Award-winning actor Terrence Howard is the first national ambassador for the Colon Cancer Alliance’s Sons and Mothers campaign. His mother’s cancer had reached stage 3 by the time it was diagnosed. At stage IIIB, the 5-year survival rate drops to about 46%. Howard’s mother succumbed to the disease a few years after her diagnosis. Many Americans simple do not realize, when it comes to cancer, colon cancer ranks number 4 in prevalence and number 2 in deaths.
“I miss my mother’s voice and her gentle kindness,” reflects Howard. “But despite my loss, my mom would love to know that her battle with colon cancer helped save others.” Colorectal cancer is preventable with early cancer screenings and the removal of precancerous or cancerous polyps coupled with treatment.
A lot of women unfortunately think of colorectal cancer as a man’s disease and place more focus on breast and ovarian cancer. Colorectal Cancer should never be overlooked by anyone, for the chances of developing it is 1 in 20 over a person’s lifetime. March is National Colorectal Cancer Awareness Month and a good time for men and women to get the facts and discuss the appropriate tests with their doctor.
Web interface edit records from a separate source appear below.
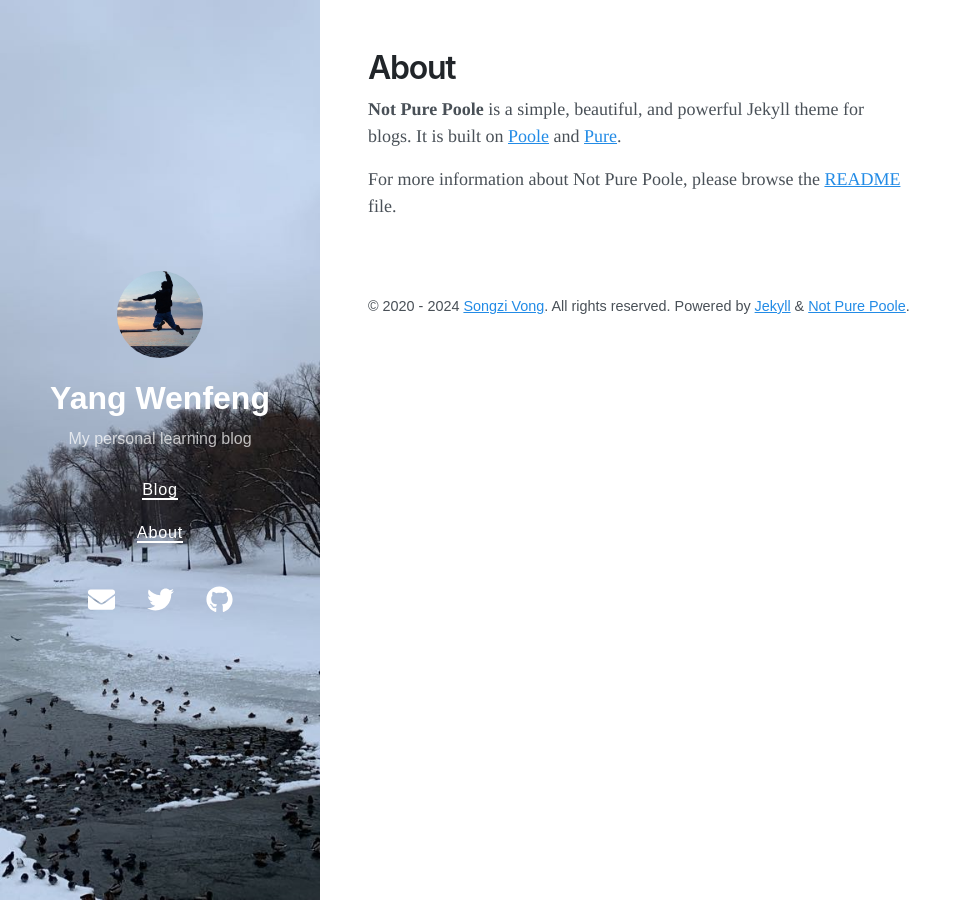
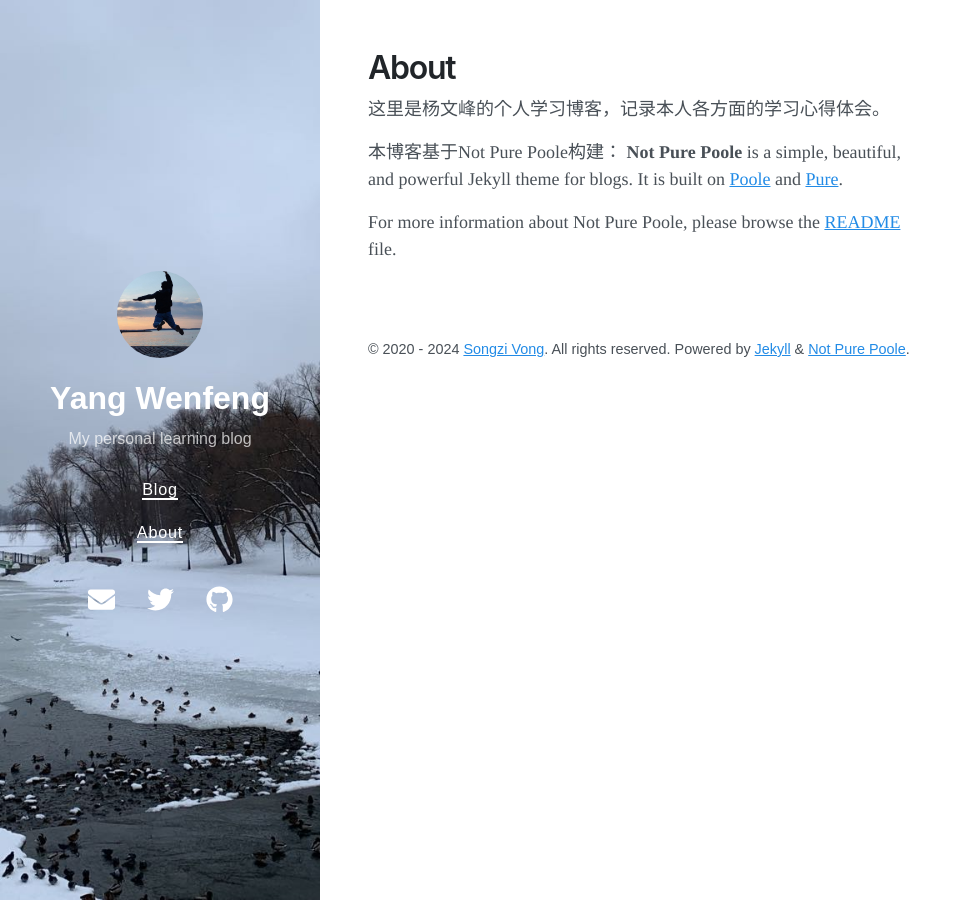
Before and after one commit to YangWenfeng-cn/YangWenfeng-cn.github.io, a Jekyll site: the page built from about.md, in a window 1280 px wide. Shown: the whole page, without its empty margins (0-972 px from the left). Built offline with Jekyll 4.4.1, drawn with Linux system fonts in a browser that asks for light colours; nearby versions of some CDN libraries.

Commit message:
Update about.md

```diff
--- a/about.md
+++ b/about.md
@@ -2,7 +2,11 @@
 layout: page
 title: About
 ---
+这里是杨文峰的个人学习博客，记录本人各方面的学习心得体会。
 
+
+
+本博客基于Not Pure Poole构建：
 **Not Pure Poole** is a simple, beautiful, and powerful Jekyll theme for blogs. It is built on [Poole](https://github.com/poole/poole) and [Pure](https://purecss.io/).
 
 For more information about Not Pure Poole, please browse the [README](https://github.com/vszhub/not-pure-poole) file.
```
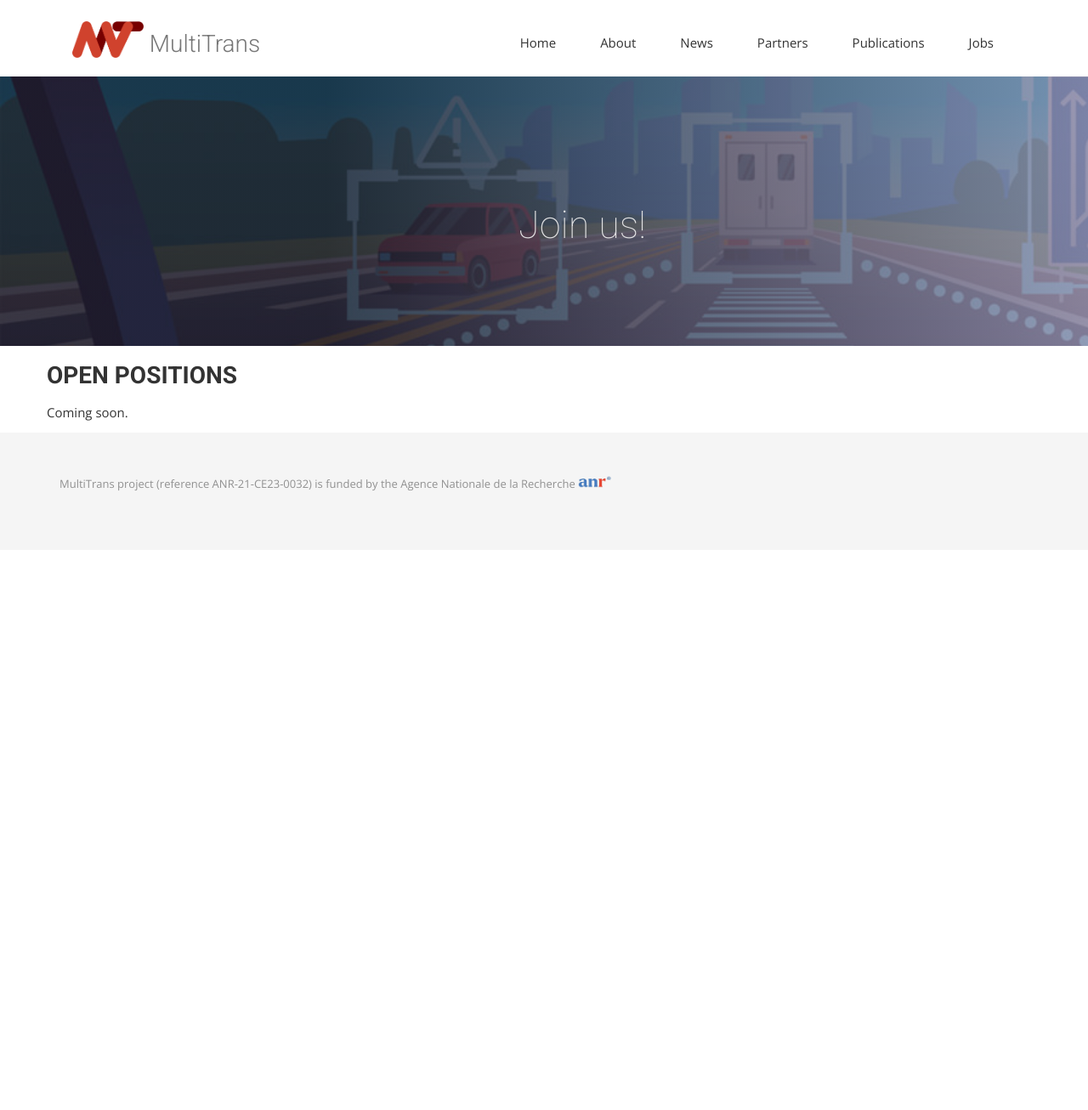
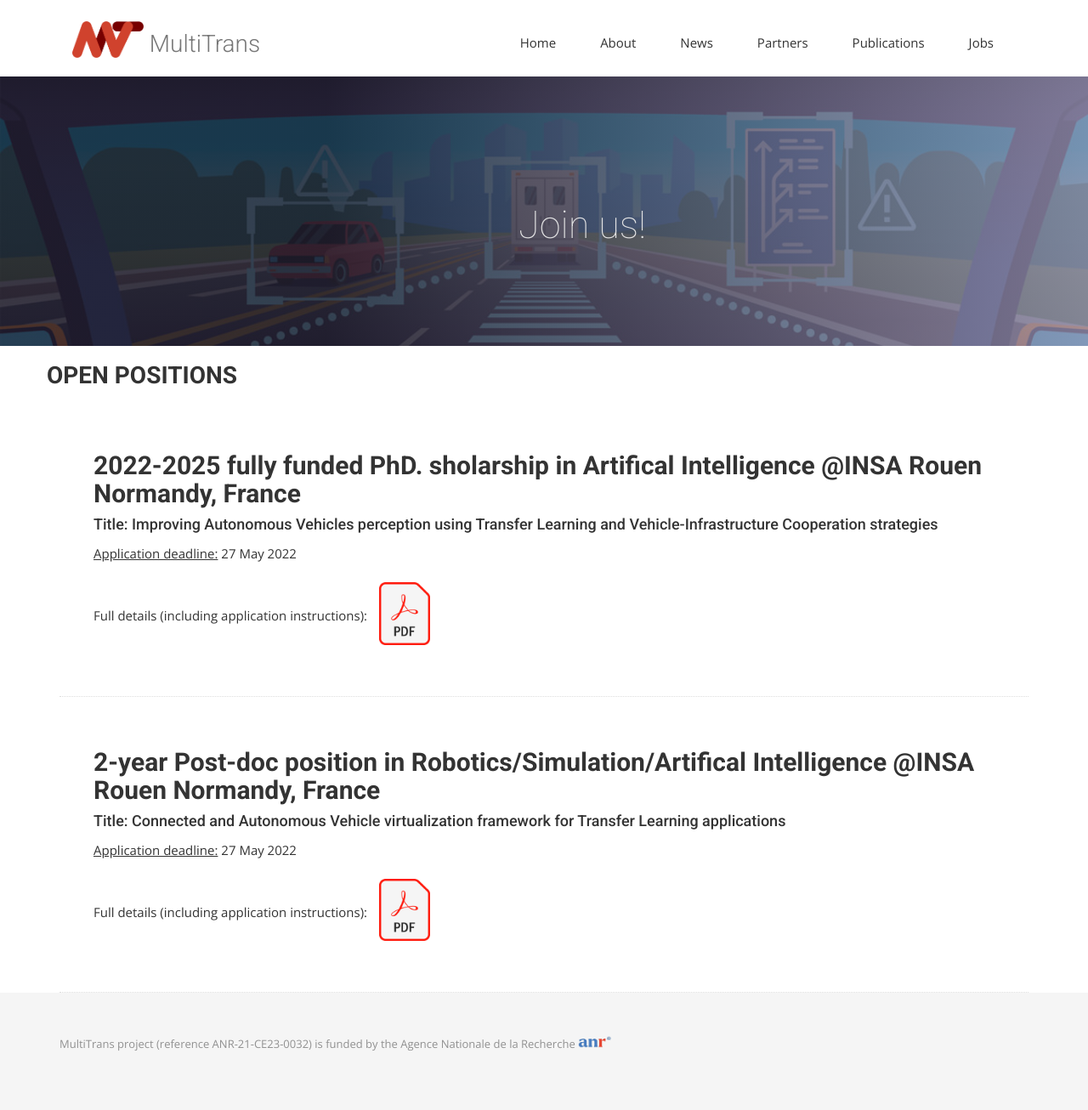
Before and after one commit to anr-multitrans/anr-multitrans.github.io, a Jekyll site: the page built from jobs.html, in a window 1280 px wide. Shown: the whole page at 85% size. Built offline with Jekyll 4.4.1, drawn with Linux system fonts in a browser that asks for light colours; nearby versions of some CDN libraries; some web fonts are replaced; before the commit the page ends 900 px from its top, so only the background shows below that.

Commit message:
added structure for job offers

```diff
--- /dev/null
+++ b/_ads/phd-insa-2022.md
@@ -0,0 +1,9 @@
+---
+layout: job
+title: 2022-2025 fully funded PhD. sholarship in Artifical Intelligence @INSA Rouen Normandy, France
+subtitle: Improving Autonomous Vehicles perception using Transfer Learning and Vehicle-Infrastructure Cooperation strategies
+deadline: 2022-05-27
+starting: Sept.-Oct 2022
+pdf: /pdfs/PhD offer_ANR MultiTrans_INSA_2022-2025.pdf
+author: Maxime Gueriau
+---
--- /dev/null
+++ b/_ads/post-doc-insa-2022.md
@@ -0,0 +1,9 @@
+---
+layout: job
+title: 2-year Post-doc position in Robotics/Simulation/Artifical Intelligence @INSA Rouen Normandy, France
+subtitle: Connected and Autonomous Vehicle virtualization framework for Transfer Learning applications
+deadline: 2022-05-27
+starting: around September 2022
+pdf: /pdfs/Post-doc offer_ANR MultiTrans_INSA_2022-2024.pdf
+author: Maxime Gueriau
+---
--- a/_config.yml
+++ b/_config.yml
@@ -12,6 +12,9 @@
   - ".git"
   - ".gitignore"
 
+collections:
+  ads:
+    output: true
 
 # Site settings
 title: ANR MultiTrans
--- a/css/style.css
+++ b/css/style.css
@@ -32,3 +32,7 @@
 .post-area a:hover {
   color: #0D0017;
 }
+
+.post-deadline {
+	text-decoration: underline;
+}
--- a/jobs.html
+++ b/jobs.html
@@ -21,9 +21,28 @@
 		      <div class="section-title">
 			<h2>Open positions</h2>
 	              </div>
-			<p>Coming soon.</p>
+			<!--<p>Coming soon.</p>-->
+
+
 
 		    </div>
 		</div>
 	</div>
+
+
+  <div class="container">
+{% for post in site.ads %}
+<div class="post-area">
+  <h2><a href="{{ post.url | prepend: site.baseurl }}" class="bold">{{ post.title }}</a></h2>
+  <h4>Title: {{ post.subtitle }}</h4>
+
+  <p class="post-date"><span class="post-deadline">Application deadline:</span> {{ post.deadline | date_to_long_string }}</p>
+  <p>
+  Full details (including application instructions): <a href="{{ post.pdf | prepend: site.baseurl}}" alt="link to PDF"><img width="80pt" src="/img/pdf.png" style="padding: 10px;" ></img></a>
+  </p>
+
+</div>
+{% endfor %}
+
+</div>
 </section>
```
Also changed, not shown: _layouts/job.html (added, +28 -0 lines), img/pdf.png (added), 3 other files.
Typically stool tests are done once a year. When a patient reaches the appropriate age or shows symptoms, a thin flexible sigmoidoscopy tube with a light allows doctors to look inside the rectum and the lower 3rd of the colon. Experts suggest redoing that test every 5 years. The longer colonoscopy tube allows doctors to inspect the entire colon and should be repeated at least every 10 years.
More than 90% of colorectal cancers occur at age 50 and older. Therefore, the CDC, recommends screening begin at age 50. People at greater risk may be screened earlier. A family history of the colorectal cancer, inflammatory bowel disease, and genetic syndromes, such as familial adenomatous polyposis (FAP) and hereditary non-polyposis colorectal cancer (Lynch syndrome) indicate higher risk.
Lifestyle choices may also heighten the risk. Lack of exercise or physical activity, a diet low in fruits and vegetables, a diet low in fiber and high in fat, obesity, and alcohol as well as tobacco use, all, fall in that category.
The CDC advises Americans to manage the risks for colorectal cancer even though it occurs in people with no known risks 75% of the time...better safe than sorry.
Moreover, early warning symptoms rarely exist with colorectal cancer. So, it may fall late in the game when blood appears in one’s stool, stomach pains and cramps become chronic, and weight loss transpires. That is why testing is critical to saving lives. Forget about using the lack of risk factors and symptoms as excuses for not getting tested.
Please note that cash-strapped folks have options as well. Low-income, underinsured individuals living in a state with government funded colorectal cancer programs may qualify for free or low-cost screening. Click here to learn more from the CDC. Local health fairs and medical outreach programs could be other source for free screening, especially during this month. American Cancer Society may offer some insight into such screenings. Click here for more information.
Take the Stop Colon Cancer pledge at by clicking here and join 2nd Annual Get Your Rear in Gear 5K, a Colon Cancer Coalition event, on Sunday, March 17 by clicking here. The Colon Cancer Alliance also invites questions at http://www.ccalliance.org/.
All rights to this article are reserved by Gloria Blakely. Copyright 2013.